Home repair and marketing automation are contextually similar. They are both jobs that require continual maintenance. The highs are short-lived and the lows are never forgotten. Yet, there are an endless set of options (tools or contractors)for how to accomplish the job depending your budget, level of risk tolerance and patience.
Think marketing automation when you read the following set of tips, to lighten up a Monday read:
1. Never start a job by going to Home Depot looking for answers. You’ll be influenced by the packaging and eye level placement of products, and you’ll come home with a bag full of misfit toys.
2. Don’t ask your neighbor with the worse lawn on the block for advice.
3. Make a long list, but fix the easy things first. Momentum is an important thing in DIY.
4. Don’t let the pressure from your spouse (boss) force you to take the quick-fix route. The other day my wife asked me for the fifth time to put in a new toilet-paper holder. End result, I duct-taped it six feet up the wall, where it could not be reached by anyone with normal hands.
5. Be patient and add humor. Not everyone is MacGyver. You are going to make mistakes, including some silly ones (like putting a display case together backwards). Just accept it and move on.
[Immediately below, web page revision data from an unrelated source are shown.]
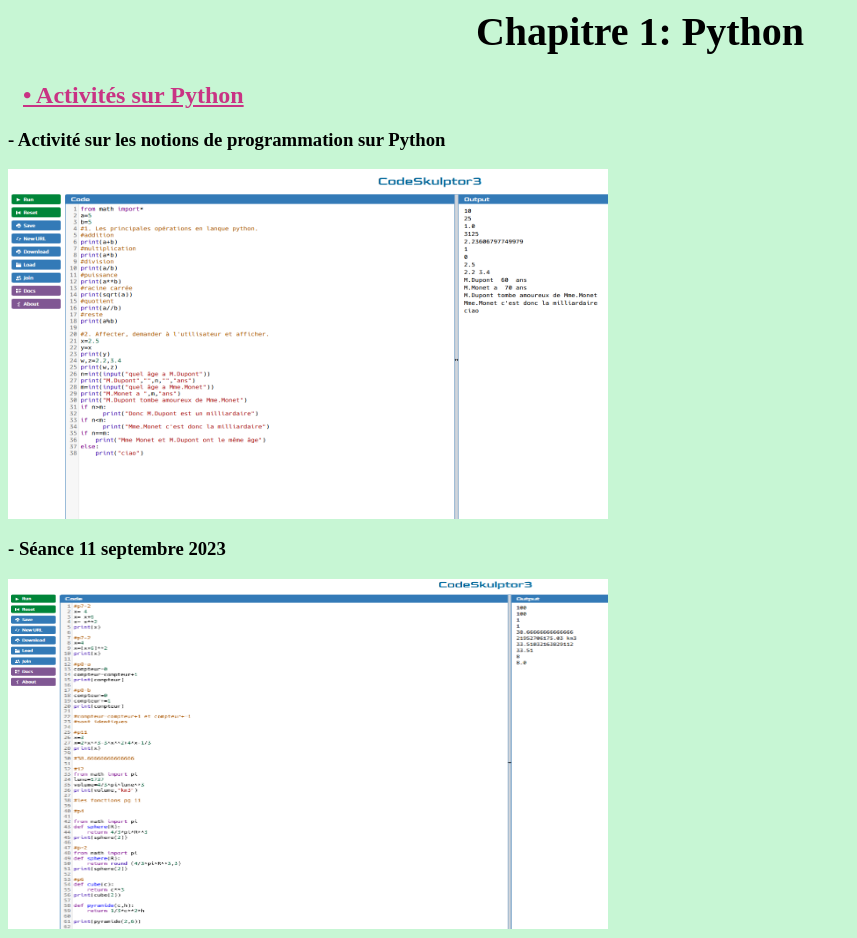
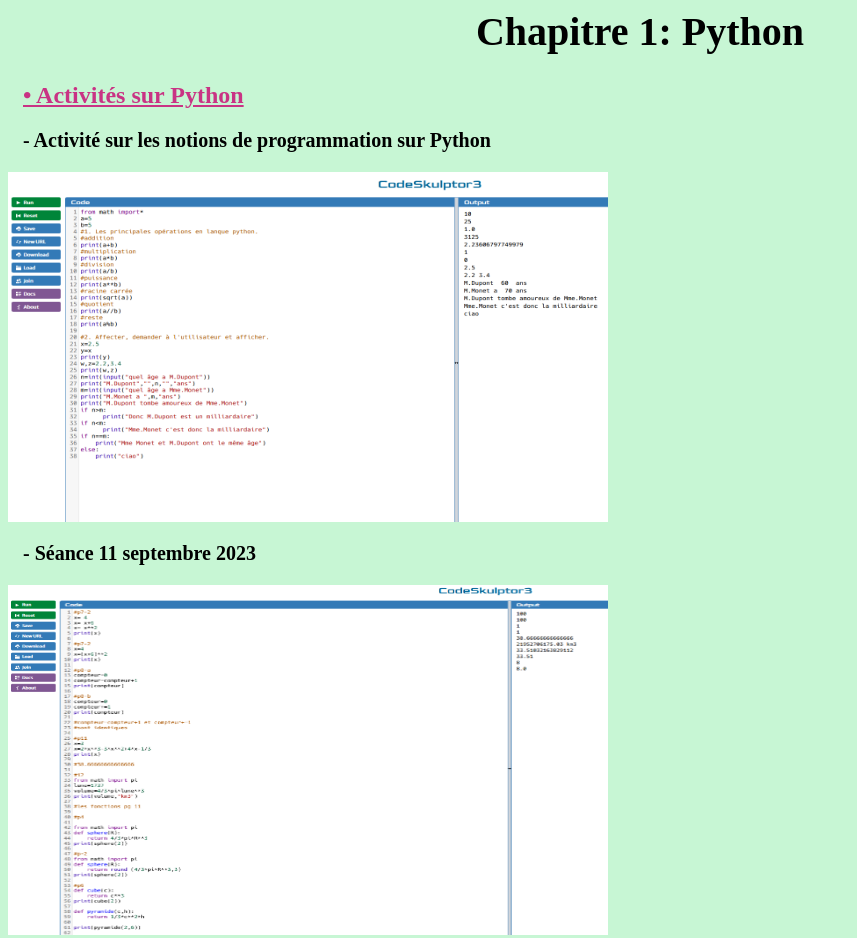
Before and after one commit to cataospina/cataospina.github.io, a plain HTML site: page python.html in a window 1280 px wide. Shown: the top 938 px of the page, without its empty margins (0-857 px from the left). Drawn offline with Linux system fonts and the light colour scheme.

Commit message:
Update python.css

```diff
--- a/python.css
+++ b/python.css
@@ -20,7 +20,11 @@ padding-left: 15px;
 text-decoration: underline;
 }
 
-
+h3{
+font-size:125%;
+color:#000000;
+padding-left: 15px;
+}
 
 p{
 color: #000000
```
6. Think about the money value of your time. It may take you three hours to install a light fixture, while an expert can do it in an hour, with less risk of electrocution or spousal jabs. What’s most important — your time or your pride? They don’t always align.
7. Having more tools doesn't make you better at using them, only a bigger, heavier box to carry around. If you can’t name the tool, you shouldn’t have it.
8. Watching someone else do it, is NO fun, but neither is cleaning dirt out of your fingernails. There’s a place for expertise.
9. Balance risk with smart decisions. I’m alive today because I didn’t take on electrician work even though it looks easy.
10. Once you fix one thing, just recognize you have 100 other things in line. You’ll never catch up — just make the ride better and have some fun.
Always remember, it is usually the neglect of timely repairs that makes rebuilding necessary.